Problem requirements => Would you work out how many lines below include the word "placeholder"? Only that number is wanted.

Web page edit records =>
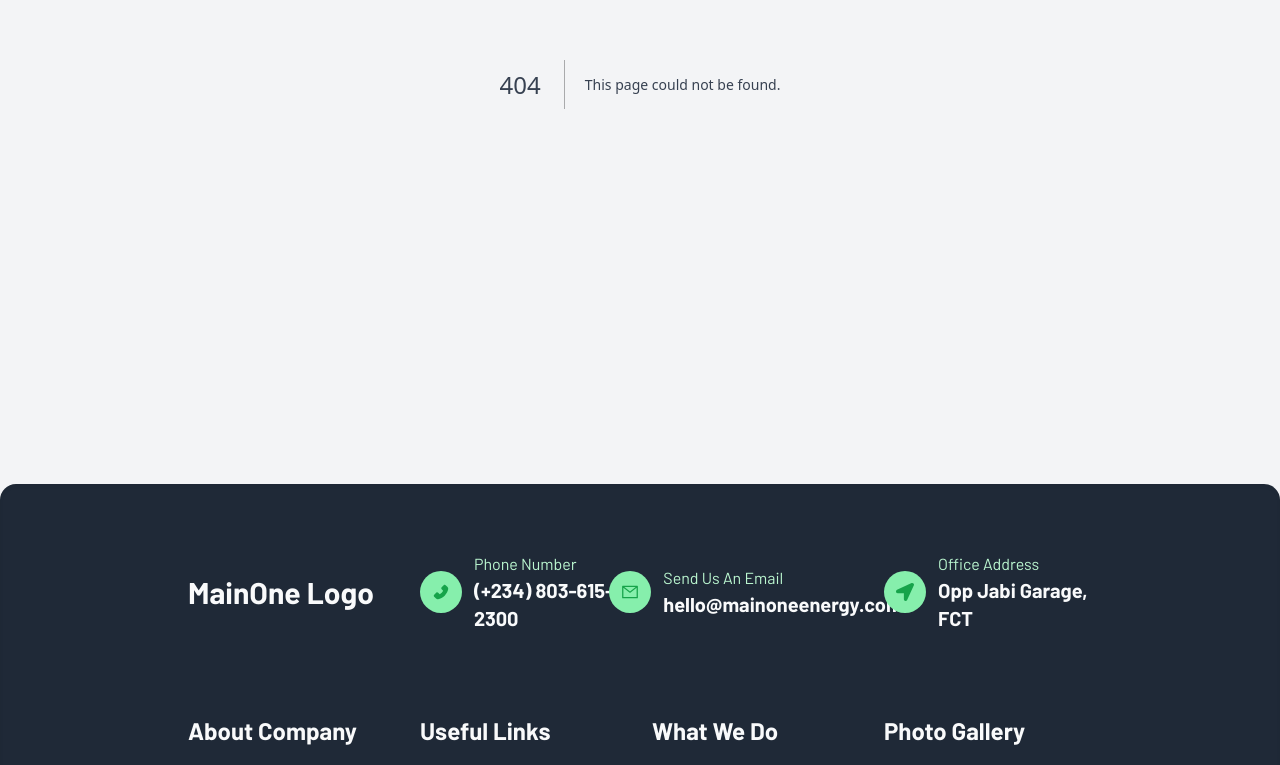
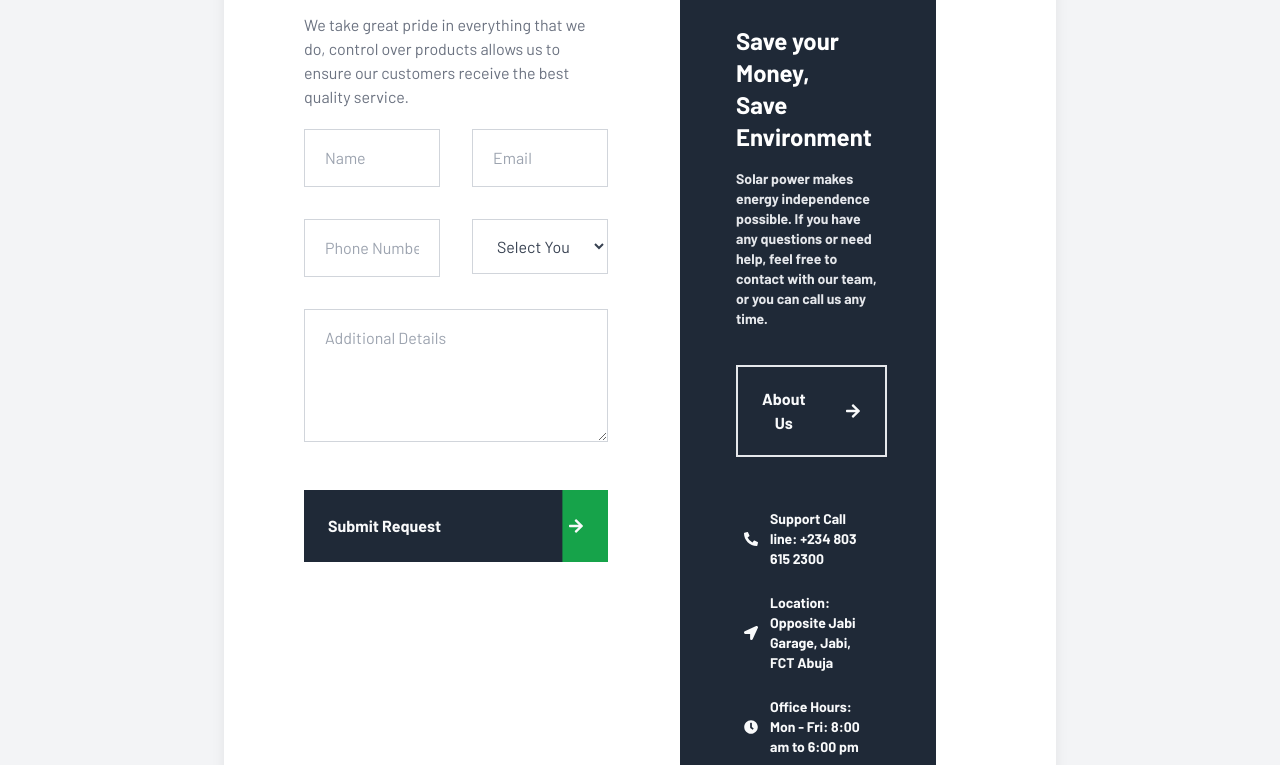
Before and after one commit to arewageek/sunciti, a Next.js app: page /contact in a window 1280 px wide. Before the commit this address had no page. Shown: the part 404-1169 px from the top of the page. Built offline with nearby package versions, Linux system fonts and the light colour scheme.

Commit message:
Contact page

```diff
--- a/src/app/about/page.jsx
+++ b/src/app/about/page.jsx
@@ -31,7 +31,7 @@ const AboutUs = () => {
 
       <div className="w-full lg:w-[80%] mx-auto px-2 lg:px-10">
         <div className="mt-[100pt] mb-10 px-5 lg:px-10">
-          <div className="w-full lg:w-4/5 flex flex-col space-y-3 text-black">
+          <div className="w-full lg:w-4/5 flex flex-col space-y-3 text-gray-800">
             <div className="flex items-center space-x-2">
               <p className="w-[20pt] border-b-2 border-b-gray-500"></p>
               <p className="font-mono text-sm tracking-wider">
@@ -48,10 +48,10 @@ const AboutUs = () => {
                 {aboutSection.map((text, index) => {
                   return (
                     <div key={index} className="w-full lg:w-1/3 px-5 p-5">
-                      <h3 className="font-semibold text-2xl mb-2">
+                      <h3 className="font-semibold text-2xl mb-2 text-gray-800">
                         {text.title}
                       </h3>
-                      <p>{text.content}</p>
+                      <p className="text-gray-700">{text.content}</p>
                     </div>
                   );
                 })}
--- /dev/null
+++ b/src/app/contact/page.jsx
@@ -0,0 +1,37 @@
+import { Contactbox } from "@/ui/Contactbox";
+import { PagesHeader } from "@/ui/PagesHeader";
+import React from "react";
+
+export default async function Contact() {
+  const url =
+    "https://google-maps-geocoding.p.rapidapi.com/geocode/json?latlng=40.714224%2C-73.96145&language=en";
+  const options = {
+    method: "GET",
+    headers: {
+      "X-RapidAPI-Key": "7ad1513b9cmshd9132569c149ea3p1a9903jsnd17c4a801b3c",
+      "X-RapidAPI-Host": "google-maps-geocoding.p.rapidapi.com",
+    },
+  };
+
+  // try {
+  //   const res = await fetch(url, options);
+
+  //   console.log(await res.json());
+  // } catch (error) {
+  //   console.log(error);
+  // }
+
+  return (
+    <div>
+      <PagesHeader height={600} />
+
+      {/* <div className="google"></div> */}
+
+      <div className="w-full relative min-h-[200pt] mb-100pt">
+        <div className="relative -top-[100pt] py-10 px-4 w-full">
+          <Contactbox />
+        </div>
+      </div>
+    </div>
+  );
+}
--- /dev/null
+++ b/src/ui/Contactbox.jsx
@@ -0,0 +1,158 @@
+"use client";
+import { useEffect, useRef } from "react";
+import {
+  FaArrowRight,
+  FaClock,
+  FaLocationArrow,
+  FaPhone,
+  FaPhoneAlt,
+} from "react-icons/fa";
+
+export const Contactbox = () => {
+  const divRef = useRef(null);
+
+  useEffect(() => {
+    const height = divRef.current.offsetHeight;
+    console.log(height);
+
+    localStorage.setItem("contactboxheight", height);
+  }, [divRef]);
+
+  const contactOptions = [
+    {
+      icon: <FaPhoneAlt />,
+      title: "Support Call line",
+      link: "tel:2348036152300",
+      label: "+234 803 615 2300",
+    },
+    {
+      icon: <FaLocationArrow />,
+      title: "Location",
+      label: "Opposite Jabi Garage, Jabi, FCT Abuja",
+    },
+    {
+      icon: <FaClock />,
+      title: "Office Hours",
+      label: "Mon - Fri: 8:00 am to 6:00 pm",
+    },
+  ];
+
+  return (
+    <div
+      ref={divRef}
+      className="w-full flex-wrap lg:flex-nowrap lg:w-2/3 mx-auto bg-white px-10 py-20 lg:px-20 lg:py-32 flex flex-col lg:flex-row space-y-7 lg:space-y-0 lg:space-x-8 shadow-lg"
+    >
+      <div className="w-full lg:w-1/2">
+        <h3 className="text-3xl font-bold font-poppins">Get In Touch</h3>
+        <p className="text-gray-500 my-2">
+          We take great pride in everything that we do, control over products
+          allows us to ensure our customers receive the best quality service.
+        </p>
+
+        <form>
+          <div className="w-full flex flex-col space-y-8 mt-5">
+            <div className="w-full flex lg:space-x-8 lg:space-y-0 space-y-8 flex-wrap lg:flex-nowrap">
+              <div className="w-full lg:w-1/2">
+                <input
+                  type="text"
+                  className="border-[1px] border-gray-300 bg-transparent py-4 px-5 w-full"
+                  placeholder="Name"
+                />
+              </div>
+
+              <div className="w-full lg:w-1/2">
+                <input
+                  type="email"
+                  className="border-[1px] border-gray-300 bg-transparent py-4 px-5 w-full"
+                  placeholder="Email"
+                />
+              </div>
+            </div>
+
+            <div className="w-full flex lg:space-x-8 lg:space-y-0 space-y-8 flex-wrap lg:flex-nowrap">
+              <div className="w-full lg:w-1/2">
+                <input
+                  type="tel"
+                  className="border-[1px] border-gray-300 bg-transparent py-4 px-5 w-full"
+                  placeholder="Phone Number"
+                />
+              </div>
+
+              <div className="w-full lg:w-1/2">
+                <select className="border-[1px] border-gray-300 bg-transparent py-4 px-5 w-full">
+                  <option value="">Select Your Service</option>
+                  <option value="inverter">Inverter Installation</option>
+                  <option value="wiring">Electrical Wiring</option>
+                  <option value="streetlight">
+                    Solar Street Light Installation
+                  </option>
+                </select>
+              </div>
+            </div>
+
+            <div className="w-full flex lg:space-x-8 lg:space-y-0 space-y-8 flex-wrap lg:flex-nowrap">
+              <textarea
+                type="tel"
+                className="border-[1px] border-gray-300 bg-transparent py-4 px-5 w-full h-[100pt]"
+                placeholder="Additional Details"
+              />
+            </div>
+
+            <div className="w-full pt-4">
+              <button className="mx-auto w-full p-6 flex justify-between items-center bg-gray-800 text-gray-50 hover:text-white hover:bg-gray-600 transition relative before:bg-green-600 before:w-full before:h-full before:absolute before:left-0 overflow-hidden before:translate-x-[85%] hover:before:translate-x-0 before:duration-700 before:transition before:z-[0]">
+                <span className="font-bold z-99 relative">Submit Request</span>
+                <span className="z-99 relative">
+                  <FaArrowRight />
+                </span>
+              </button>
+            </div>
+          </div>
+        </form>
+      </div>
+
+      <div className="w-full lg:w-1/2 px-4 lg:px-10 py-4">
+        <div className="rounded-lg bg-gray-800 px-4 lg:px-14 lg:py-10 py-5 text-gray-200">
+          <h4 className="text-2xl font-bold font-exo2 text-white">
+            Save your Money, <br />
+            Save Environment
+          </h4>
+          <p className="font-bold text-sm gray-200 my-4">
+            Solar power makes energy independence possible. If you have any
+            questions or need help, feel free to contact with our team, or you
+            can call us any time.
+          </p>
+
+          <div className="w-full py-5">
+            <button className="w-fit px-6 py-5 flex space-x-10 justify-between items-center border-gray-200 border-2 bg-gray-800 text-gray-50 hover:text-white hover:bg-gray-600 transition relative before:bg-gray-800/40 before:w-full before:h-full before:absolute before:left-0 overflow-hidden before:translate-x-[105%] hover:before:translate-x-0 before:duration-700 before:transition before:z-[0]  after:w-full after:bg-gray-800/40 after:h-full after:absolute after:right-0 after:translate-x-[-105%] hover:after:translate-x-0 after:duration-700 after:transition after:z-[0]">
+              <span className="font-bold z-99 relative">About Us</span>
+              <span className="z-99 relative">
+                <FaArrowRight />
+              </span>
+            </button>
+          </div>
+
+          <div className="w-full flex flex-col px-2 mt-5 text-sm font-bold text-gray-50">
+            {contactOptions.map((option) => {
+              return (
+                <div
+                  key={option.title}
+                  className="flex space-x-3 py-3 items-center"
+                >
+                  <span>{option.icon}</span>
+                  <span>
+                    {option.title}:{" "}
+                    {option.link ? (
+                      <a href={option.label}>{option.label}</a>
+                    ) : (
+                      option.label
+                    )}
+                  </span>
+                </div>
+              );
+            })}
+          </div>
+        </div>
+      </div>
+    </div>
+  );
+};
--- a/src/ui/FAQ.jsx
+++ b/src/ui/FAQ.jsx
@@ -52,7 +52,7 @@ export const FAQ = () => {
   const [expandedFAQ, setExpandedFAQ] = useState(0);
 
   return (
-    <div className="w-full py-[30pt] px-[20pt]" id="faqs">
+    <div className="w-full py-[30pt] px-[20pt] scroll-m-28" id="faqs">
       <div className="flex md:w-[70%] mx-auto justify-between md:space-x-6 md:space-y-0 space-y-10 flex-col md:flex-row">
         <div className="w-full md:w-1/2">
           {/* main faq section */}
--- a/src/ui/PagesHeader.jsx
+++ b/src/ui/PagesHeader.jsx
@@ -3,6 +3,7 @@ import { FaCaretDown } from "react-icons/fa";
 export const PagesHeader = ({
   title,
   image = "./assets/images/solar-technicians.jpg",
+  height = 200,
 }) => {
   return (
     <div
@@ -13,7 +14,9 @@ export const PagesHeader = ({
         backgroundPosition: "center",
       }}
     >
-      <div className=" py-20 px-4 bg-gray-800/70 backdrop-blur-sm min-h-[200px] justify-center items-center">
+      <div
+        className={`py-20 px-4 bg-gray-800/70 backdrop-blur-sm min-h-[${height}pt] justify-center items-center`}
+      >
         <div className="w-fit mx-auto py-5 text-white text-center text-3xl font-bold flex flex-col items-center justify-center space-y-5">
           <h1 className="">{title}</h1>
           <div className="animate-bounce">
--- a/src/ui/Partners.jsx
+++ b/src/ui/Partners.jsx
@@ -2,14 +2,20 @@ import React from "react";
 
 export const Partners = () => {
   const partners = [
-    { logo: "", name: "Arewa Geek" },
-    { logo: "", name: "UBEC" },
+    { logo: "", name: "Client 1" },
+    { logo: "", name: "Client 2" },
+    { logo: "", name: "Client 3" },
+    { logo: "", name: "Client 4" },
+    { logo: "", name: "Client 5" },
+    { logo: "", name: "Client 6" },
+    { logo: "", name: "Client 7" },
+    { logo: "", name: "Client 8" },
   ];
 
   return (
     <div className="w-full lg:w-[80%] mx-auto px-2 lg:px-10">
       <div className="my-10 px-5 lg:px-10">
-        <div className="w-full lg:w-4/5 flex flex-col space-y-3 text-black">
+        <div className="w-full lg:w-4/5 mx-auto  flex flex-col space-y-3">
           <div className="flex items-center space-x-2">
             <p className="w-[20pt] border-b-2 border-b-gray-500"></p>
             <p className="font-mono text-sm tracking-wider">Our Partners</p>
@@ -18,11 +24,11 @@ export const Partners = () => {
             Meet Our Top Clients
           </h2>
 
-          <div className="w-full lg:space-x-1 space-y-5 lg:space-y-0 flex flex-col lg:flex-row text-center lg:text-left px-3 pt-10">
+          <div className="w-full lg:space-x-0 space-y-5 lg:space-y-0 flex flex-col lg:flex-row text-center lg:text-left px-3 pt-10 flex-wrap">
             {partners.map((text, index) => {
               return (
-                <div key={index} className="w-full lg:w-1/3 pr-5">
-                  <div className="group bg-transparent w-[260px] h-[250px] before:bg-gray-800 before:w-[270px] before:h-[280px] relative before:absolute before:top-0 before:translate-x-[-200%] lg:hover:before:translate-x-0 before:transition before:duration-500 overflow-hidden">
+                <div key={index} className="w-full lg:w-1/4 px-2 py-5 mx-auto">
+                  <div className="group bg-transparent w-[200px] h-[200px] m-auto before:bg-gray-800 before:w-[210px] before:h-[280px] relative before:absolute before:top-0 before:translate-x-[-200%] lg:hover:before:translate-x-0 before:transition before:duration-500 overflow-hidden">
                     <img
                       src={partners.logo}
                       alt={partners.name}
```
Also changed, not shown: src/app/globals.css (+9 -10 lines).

Response to the task => 4